====== RECORDS SUPPLIED ======
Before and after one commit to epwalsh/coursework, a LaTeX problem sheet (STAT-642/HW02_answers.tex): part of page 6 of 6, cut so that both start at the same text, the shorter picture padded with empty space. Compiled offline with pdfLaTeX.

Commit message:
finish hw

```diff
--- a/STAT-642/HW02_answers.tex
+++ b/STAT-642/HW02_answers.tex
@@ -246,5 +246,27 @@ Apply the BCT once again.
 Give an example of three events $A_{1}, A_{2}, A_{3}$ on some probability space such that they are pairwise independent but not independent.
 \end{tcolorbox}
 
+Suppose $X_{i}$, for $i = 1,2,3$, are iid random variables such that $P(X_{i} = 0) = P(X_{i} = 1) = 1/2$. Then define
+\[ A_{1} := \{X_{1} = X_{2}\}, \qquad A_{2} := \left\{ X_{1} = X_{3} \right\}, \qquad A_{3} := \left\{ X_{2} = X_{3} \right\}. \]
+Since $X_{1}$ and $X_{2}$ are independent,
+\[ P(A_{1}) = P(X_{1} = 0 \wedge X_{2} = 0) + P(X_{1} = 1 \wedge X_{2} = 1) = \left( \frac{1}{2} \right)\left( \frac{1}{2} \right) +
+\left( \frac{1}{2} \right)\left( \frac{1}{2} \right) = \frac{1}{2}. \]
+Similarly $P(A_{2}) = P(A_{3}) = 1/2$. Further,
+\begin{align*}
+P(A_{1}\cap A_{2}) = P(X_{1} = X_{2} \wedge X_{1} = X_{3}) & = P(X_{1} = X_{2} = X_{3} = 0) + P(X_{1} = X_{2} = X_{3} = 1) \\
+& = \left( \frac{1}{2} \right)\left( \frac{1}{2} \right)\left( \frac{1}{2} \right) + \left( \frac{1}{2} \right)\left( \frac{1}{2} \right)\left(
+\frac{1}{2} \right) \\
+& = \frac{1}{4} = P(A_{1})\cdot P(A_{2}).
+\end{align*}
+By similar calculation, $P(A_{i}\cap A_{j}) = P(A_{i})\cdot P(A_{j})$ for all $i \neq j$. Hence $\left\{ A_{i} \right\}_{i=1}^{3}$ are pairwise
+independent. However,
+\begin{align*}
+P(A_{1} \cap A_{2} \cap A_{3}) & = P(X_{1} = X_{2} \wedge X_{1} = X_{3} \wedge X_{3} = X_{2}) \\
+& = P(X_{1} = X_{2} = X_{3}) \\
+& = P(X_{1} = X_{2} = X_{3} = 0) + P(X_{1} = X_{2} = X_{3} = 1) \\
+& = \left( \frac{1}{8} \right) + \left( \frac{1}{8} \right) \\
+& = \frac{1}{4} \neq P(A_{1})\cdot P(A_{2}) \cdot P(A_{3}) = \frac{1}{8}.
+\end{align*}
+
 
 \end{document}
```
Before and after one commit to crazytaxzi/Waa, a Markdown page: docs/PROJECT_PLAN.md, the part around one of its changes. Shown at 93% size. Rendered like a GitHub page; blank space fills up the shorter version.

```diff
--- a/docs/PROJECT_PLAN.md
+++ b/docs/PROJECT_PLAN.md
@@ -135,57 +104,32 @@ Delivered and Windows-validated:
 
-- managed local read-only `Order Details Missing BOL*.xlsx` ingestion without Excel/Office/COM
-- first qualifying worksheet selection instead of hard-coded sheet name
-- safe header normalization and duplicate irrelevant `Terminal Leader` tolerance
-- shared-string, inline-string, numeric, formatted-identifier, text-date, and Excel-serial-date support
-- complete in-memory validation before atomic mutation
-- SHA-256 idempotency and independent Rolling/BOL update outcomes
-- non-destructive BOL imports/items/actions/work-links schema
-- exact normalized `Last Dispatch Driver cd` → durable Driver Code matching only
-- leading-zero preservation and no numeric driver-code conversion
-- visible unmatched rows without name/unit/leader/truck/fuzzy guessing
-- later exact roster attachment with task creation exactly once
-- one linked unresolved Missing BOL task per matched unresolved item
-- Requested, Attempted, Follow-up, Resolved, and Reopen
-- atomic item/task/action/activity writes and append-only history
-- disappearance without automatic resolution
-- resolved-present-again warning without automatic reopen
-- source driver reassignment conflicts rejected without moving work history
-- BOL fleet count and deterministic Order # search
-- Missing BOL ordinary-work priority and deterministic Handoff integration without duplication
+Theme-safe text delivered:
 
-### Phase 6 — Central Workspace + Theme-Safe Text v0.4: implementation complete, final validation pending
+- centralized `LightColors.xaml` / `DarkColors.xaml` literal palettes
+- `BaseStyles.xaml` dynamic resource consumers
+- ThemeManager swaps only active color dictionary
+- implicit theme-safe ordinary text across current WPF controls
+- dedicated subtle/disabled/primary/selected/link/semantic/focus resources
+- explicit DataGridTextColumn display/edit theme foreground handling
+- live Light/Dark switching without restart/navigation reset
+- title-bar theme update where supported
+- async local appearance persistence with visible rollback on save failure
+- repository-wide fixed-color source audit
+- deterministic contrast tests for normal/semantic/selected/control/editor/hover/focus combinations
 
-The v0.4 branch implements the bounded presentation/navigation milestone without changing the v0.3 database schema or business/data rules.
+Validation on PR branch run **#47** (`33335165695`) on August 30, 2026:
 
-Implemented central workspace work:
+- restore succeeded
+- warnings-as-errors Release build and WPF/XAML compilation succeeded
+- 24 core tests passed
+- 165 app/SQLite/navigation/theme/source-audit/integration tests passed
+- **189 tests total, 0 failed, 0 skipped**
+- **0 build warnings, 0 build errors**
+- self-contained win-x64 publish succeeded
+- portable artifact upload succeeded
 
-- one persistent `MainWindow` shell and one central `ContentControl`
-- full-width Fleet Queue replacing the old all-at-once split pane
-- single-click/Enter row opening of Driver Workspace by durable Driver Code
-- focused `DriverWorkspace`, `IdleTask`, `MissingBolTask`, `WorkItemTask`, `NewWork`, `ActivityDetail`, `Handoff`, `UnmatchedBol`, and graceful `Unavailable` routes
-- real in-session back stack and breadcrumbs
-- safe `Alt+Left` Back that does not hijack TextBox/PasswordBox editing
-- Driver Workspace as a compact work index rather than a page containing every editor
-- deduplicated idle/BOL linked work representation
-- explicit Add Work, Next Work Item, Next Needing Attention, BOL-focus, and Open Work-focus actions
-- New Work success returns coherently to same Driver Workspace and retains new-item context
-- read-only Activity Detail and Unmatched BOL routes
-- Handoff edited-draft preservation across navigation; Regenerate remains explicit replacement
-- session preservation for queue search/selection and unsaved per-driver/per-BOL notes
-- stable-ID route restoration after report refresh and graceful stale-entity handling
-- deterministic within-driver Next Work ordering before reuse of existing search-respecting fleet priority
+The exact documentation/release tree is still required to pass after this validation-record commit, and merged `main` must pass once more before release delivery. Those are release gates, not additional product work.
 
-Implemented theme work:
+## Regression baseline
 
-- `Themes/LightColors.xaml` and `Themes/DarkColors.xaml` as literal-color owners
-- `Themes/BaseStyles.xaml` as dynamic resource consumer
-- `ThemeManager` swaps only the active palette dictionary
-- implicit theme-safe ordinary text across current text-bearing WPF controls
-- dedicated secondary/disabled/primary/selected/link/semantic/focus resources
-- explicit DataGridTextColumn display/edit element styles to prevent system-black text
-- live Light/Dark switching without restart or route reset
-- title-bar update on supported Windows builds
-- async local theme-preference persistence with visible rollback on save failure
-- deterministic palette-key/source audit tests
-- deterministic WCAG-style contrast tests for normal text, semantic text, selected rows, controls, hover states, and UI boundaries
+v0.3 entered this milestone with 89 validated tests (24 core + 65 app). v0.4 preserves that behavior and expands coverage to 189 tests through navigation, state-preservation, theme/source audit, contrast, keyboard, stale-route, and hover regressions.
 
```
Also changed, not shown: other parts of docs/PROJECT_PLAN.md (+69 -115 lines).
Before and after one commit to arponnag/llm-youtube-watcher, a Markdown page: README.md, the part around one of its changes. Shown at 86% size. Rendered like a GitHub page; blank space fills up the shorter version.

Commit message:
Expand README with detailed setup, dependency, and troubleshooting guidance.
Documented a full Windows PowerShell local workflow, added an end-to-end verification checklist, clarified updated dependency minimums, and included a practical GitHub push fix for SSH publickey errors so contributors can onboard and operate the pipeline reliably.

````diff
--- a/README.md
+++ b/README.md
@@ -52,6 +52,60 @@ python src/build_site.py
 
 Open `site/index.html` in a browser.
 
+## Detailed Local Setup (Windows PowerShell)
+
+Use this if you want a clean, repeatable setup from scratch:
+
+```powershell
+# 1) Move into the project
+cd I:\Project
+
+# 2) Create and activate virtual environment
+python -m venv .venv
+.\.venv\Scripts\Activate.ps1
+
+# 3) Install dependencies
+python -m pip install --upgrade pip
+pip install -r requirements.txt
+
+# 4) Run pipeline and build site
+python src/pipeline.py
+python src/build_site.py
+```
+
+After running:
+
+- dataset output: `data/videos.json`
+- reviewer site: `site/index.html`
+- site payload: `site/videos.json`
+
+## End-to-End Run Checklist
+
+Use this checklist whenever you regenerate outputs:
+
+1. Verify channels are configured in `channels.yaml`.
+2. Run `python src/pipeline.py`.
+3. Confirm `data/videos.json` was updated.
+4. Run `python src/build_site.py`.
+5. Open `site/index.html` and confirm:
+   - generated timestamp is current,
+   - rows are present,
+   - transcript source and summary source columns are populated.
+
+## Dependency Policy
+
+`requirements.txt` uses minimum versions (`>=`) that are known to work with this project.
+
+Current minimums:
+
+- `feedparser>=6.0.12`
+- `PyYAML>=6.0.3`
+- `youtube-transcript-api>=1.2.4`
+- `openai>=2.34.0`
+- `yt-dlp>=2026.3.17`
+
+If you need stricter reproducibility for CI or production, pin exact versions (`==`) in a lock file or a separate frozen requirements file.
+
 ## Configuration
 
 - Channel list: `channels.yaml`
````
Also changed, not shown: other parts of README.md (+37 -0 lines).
======
• ASSIGNMENT:
Give the count of lines in the data shown above that contain "python", and nothing else.

• EXERCISE RESULT:
7